Did you see the show? What did you think?
My take (SPOILER AERT):
He had some luck fishing. Looks like he cooked up three grayling, a trout-like fish common to western Canada. Was it enough to live on? Hardly. I was reading a book called “How to Survive in the Woods” and it noted that the average man bushwhacking in the woods needs at least 3,000 calories a day to maintain weight, including muscle. Four-thousand would probably be more advisable.
So how many calories are in each of those grayling? I can’t be totally sure, but they look like pan-sized trout. If that’s the case, they’d be about 200 calories apiece. In other words, you’d need to catch and eat 15 to 20 of them a day just to get the minimum calories you need. Can you see where this is headed? Salmon is another story. They’re larger and much more calorie-dense. Still, food suddenly becomes a HUGE priority, as in something you think about and work for all the time. Now you know why it is that when you see animals in the wild, they’re constantly eating or looking for something to eat.
He seemed squeamish at first about killing squirrels and porcupines. Glad he got over that. You take food where you can. It’s a good thing he’s got a gun. The snares didn’t seem too effective yet.
One really smart move Wardle made: consulting with an expert on edible plants. The difference between life-saving calories and vitamins and being poisoned.
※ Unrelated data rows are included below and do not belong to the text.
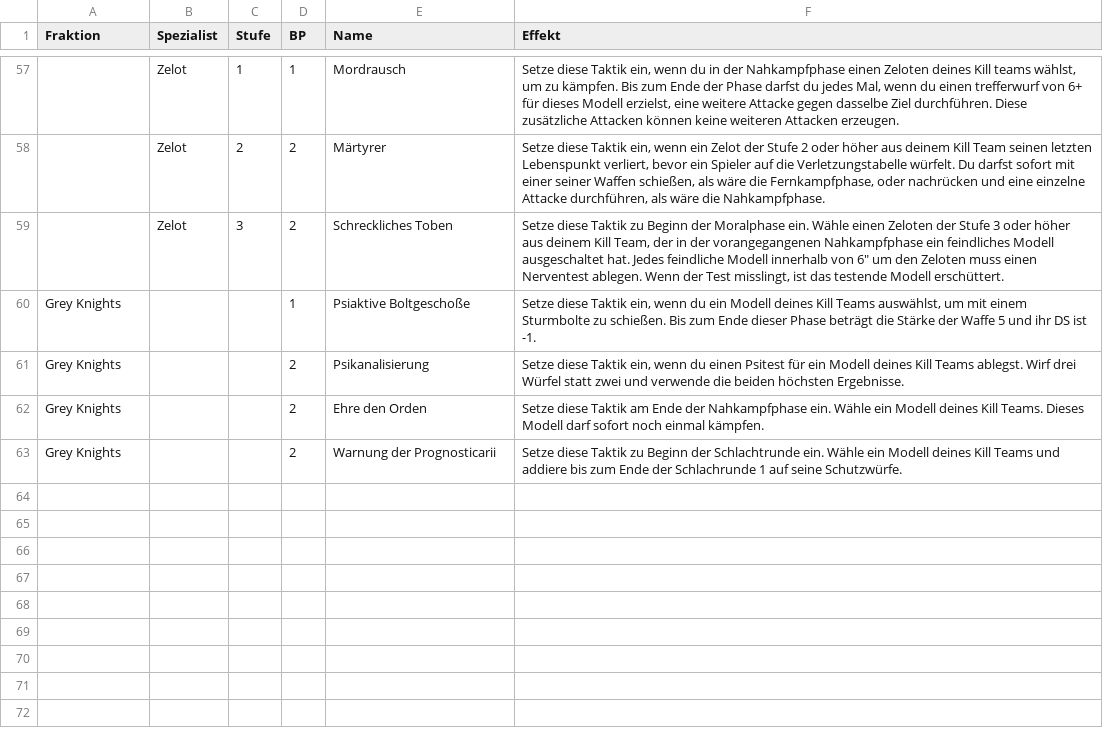
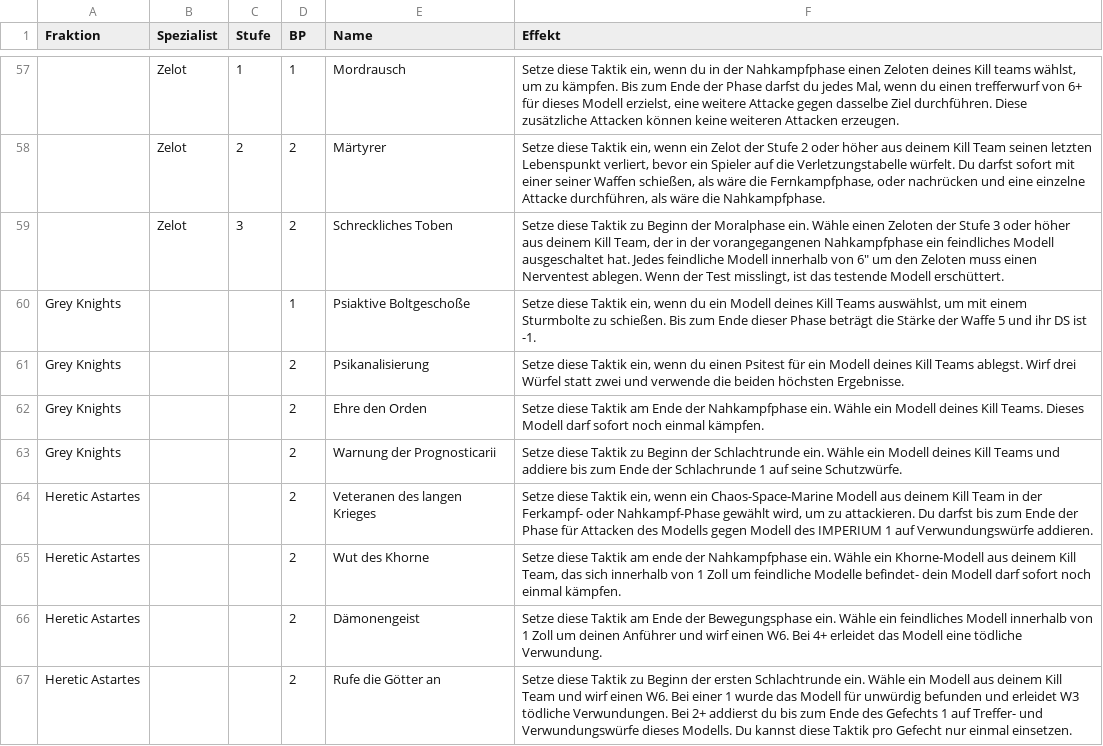
Before and after one commit to tuxBurner/deadzone-rooster, a CSV file: conf/killteam/tactics.csv, drawn as a sheet; only a part is shown, gaps mark what is left out.

```diff
--- a/conf/killteam/tactics.csv
+++ b/conf/killteam/tactics.csv
@@ -63 +63,5 @@ Grey Knights;;;2;Ehre den Orden;Setze diese Taktik am Ende der Nahkampfphase ein
 Grey Knights;;;2;Warnung der Prognosticarii;Setze diese Taktik zu Beginn der Schlachtrunde ein. Wähle ein Modell deines Kill Teams und addiere bis zum Ende der Schlachrunde 1 auf seine Schutzwürfe.
+Heretic Astartes;;;2;Veteranen des langen Krieges;Setze diese Taktik ein, wenn ein Chaos-Space-Marine Modell aus deinem Kill Team in der Ferkampf- oder Nahkampf-Phase gewählt wird, um zu attackieren. Du darfst bis zum Ende der Phase für Attacken des Modells gegen Modell des IMPERIUM 1 auf Verwundungswürfe addieren.
+Heretic Astartes;;;2;Wut des Khorne;Setze diese Taktik am ende der Nahkampfphase ein. Wähle ein Khorne-Modell aus deinem Kill Team, das sich innerhalb von 1 Zoll um feindliche Modelle befindet- dein Modell darf sofort noch einmal kämpfen.
+Heretic Astartes;;;2;Dämonengeist;Setze diese Taktik am Ende der Bewegungsphase ein. Wähle ein feindliches Modell innerhalb von 1 Zoll um deinen Anführer und wirf einen W6. Bei 4+ erleidet das Modell eine tödliche Verwundung.
+Heretic Astartes;;;2;Rufe die Götter an;Setze diese Taktik zu Beginn der ersten Schlachtrunde ein. Wähle ein Modell aus deinem Kill Team und wirf einen W6. Bei einer 1 wurde das Modell für unwürdig befunden und erleidet W3 tödliche Verwundungen. Bei 2+ addierst du bis zum Ende des Gefechts 1 auf Treffer- und Verwundungswürfe dieses Modells. Du kannst diese Taktik pro Gefecht nur einmal einsetzen.
```
Also changed, not shown: conf/killteam/armies.csv, conf/killteam/items.csv, 7 other files.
Something else I found interesting: His reaction to seeing a plane flying overhead. He became very emotional. It’s as if he was reacting to the extreme isolation he was in, really realizing how off the grid he was. I could see a lot of people, who upon getting lost, could lose it when they hear or see a sign of other people come and go. Wardle did the smart thing by continuing to make decisions instead of wallowing in his plight.
And then there the bears. Funny how quiet the wilderness is. Yet you know there’s things out there. And some of them could be hunting you. Unnerving.
Bottom line: Wardle put himself in a situation of constant stress. Not work stress, not relationship stress. But real, life-or-death stress. And it never goes away.
Something to think about on your next foray into the backcountry.